Exercise material:
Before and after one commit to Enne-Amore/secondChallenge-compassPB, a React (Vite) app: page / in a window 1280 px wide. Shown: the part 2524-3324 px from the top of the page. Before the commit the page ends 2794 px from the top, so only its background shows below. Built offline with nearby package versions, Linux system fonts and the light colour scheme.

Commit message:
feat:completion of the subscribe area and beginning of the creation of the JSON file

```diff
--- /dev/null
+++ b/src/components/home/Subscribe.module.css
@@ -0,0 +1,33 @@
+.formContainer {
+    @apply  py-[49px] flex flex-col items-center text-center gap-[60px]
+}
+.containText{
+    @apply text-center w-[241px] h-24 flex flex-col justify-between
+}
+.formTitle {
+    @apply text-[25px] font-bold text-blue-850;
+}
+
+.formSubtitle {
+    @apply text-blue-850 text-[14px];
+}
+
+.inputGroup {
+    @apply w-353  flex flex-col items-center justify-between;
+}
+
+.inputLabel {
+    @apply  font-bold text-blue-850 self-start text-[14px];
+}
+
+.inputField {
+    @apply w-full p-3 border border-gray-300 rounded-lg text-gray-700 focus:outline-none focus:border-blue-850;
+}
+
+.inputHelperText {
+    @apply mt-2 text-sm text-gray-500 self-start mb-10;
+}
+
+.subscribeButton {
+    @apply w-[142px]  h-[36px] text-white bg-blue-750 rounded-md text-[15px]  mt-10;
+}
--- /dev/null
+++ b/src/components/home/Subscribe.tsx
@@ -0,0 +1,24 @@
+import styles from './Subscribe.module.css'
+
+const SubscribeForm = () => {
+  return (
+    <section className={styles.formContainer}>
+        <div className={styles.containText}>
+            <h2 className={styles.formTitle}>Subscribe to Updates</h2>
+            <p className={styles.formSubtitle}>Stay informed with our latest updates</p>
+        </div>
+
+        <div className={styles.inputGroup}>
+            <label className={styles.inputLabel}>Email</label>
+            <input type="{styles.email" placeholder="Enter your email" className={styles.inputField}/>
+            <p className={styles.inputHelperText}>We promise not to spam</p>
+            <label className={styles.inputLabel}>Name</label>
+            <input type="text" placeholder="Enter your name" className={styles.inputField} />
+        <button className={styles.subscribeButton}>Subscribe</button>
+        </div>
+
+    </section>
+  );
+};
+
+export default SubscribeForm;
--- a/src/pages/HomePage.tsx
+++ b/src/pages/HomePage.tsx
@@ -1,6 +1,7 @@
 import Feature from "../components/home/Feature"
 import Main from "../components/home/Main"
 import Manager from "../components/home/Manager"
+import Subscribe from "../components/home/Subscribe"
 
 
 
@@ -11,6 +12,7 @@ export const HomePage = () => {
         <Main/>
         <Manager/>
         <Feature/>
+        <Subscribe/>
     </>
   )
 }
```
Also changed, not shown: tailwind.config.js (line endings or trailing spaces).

The task: Check each line above for "from" and state how many match, answering with only the number.

Exercise solution: 6